## [What is needed]
Could you please find each line in the records that contains the word "faChevronDown" and copy it?

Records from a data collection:
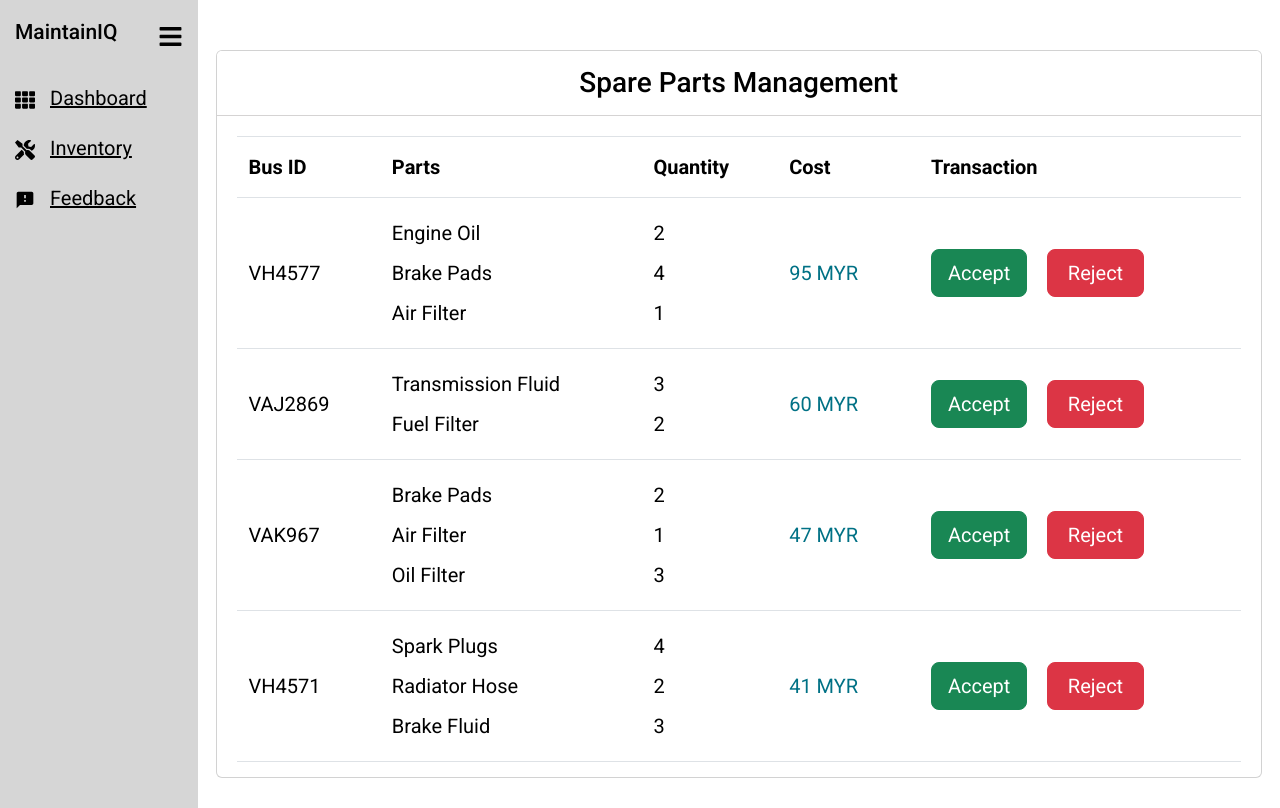
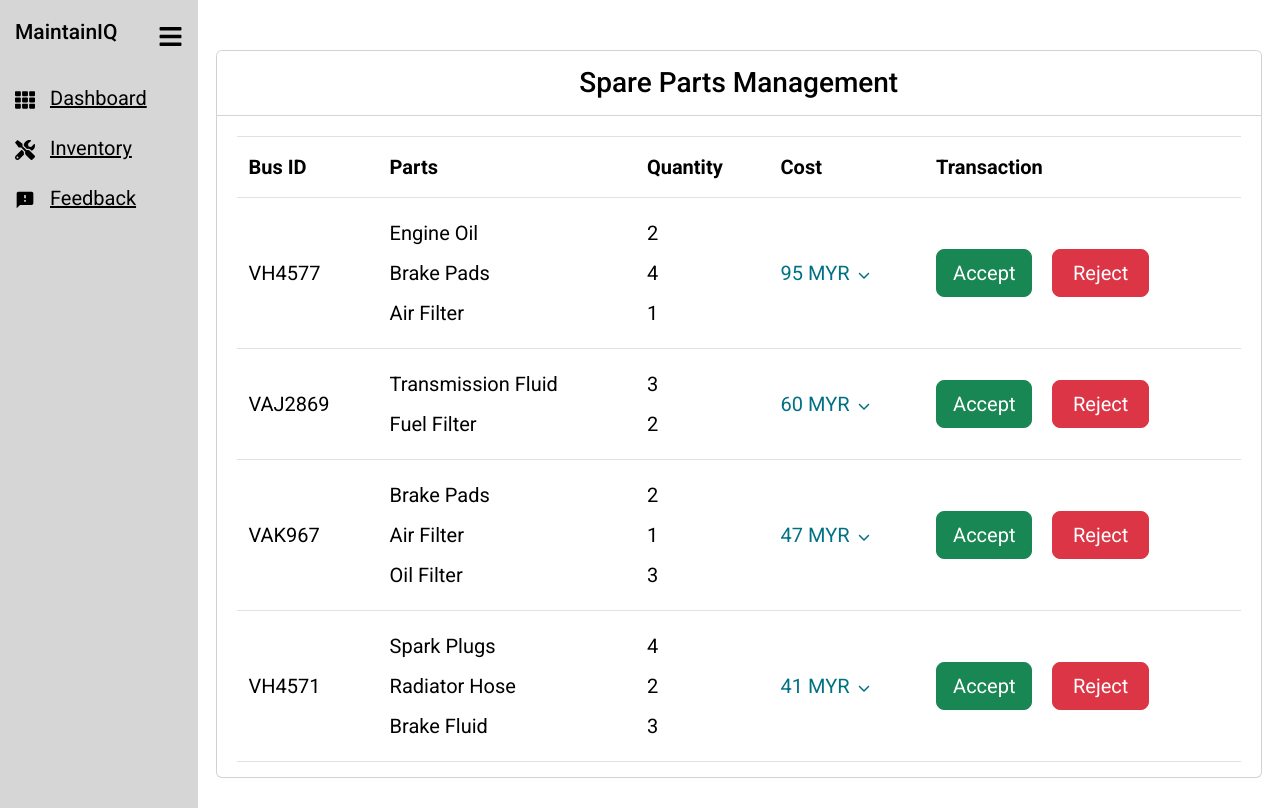
Before and after one commit to gmshimon/Rapid-KL-Competition, a React (Create React App) app in the folder Frontend/: page /parts in a window 1280 px wide. Built offline with nearby package versions, Linux system fonts and the light colour scheme.

Commit message:
Added chevron icon for cost breakdown

```diff
--- a/Frontend/src/Component/SpareParts/SpareParts.js
+++ b/Frontend/src/Component/SpareParts/SpareParts.js
@@ -11,6 +11,8 @@
 import Popover from 'react-bootstrap/Popover';
 import './SpareParts.css';
 import CloseButton from 'react-bootstrap/esm/CloseButton';
+import { faChevronDown } from '@fortawesome/free-solid-svg-icons';
+import { FontAwesomeIcon } from '@fortawesome/react-fontawesome';
 
 const SpareParts = () => {
   const [busData, setData] = useState([]);
@@ -45,7 +47,6 @@
       >
         <Popover.Header as="h3" style={{ fontSize: '20px' }}>
           <span>Cost Breakdown</span>
-          <span></span>
           <CloseButton
             onClick={handleClickButton}
             style={{
@@ -146,6 +147,16 @@
                             (partialSum, a) => partialSum + a,
                             0
                           ) + ' MYR'}
+                        <FontAwesomeIcon
+                          icon={faChevronDown}
+                          style={{
+                            padding: 0,
+                            margin: 0,
+                            position: 'relative',
+                            left: '8px',
+                            fontSize: '12px',
+                          }}
+                        />
                       </span>
                     </td>
                     <td className="align-middle">
```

## [Output of the exercise]
+import { faChevronDown } from '@fortawesome/free-solid-svg-icons';
+                          icon={faChevronDown}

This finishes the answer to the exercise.